What you definitely shouldn’t expect is to make a fortune via this route. “You see some one-off attempts, but at this point few people are trying to make money writing IF,” says Granade.

There are ways though, especially with the most recent services out there. StoryNexus offers the ability to sell content using an in-game currency called Nex, split between service and creator. Inklewriter games can be converted to Kindle books for £5 and then sold on Amazon like any other service. Both Kennedy and Ingold are more upbeat about the profit side of things. StoryNexus recently sent its authors their first payments, and Ingold is currently at work on the aforementioned Sorcery – his second iPad game – which converts the old Fighting Fantasy series of the same name to a new format.

Kindle and iPad are easily the best thing to happen to text-based games in years, not simply because these devices are great at handling words, but because monitors aren’t. Longform reading on the web doesn’t suffer only because of reduced attention spans or the world falling into philistine illiteracy, but because settling down in your office chair to read a long text on a monitor is as uncomfortable as finding your mother’s dog-eared copy of Fifty Shades Of Grey in a shoebox under the bed.

At the dawn of IF, Infocom were the masters of immediately compelling adventure premises.

Some games find ways around this. Fallen London’s card system and limited number of turns per session make it a bite-size experience, for example. But web browsers and big screens will never be an ideal configuration for most readers, and so the focus is moving elsewhere.

“People can get lost in their iPads and their Kindles for hours,” says Ingold, who recently launched an iPad conversion of Mary Shelley’s Frankenstein. “As designers, we’re going to have to have to adapt to make ourselves fit the tablet model, too.”

Kennedy goes one step further. “The natural medium for story on handheld devices is text. You can tell story through game, through video, but reading is such a natural activity on a handheld device that I would expect to see growth there.”
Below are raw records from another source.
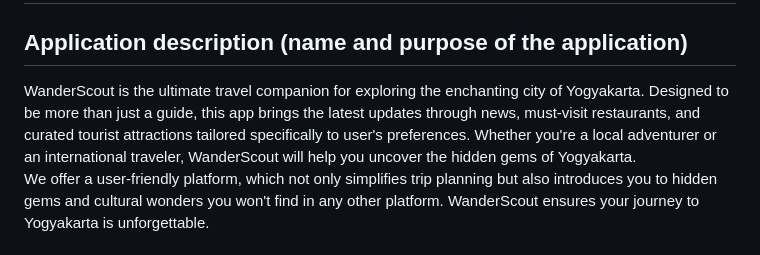
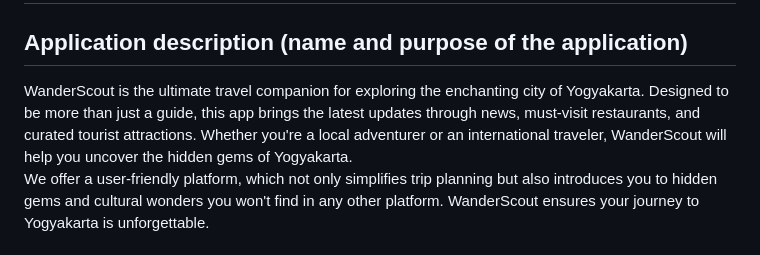
Before and after one commit to Wander-Scout/WanderScoutProject-Mobile, a Markdown page: README.md, the part around one of its changes. GitHub-like rendering.

Commit message:
formatting readme

```diff
--- a/README.md
+++ b/README.md
@@ -13,7 +13,7 @@ Heinrich Edric Damadika Suselo 2306256356
 
 
 <h2><b>Application description (name and purpose of the application)</b></h2>
-WanderScout is the ultimate travel companion for exploring the enchanting city of Yogyakarta. Designed to be more than just a guide, this app brings the latest updates through news, must-visit restaurants, and curated tourist attractions tailored specifically to user's preferences. Whether you're a local adventurer or an international traveler, WanderScout will help you uncover the hidden gems of Yogyakarta.
+WanderScout is the ultimate travel companion for exploring the enchanting city of Yogyakarta. Designed to be more than just a guide, this app brings the latest updates through news, must-visit restaurants, and curated tourist attractions. Whether you're a local adventurer or an international traveler, WanderScout will help you uncover the hidden gems of Yogyakarta.
 
 We offer a user-friendly platform, which not only simplifies trip planning but also introduces you to hidden gems and cultural wonders you won't find in any other platform. WanderScout ensures your journey to Yogyakarta is unforgettable.
 
```
Also changed, not shown: other parts of README.md (+2 -0 lines).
Even if the games themselves move away from the PC, in search of more comfortable screens and more pocket-friendly formats, it’ll still be the PC (and Mac, of course) where they’re written and curated. To move away from graphics isn’t the easiest of things, and finding your style of game can require work. Take the time though, and you will be rewarded with some of the more imaginative stories on the PC – and potentially a creative new way to show off your writing and design chops.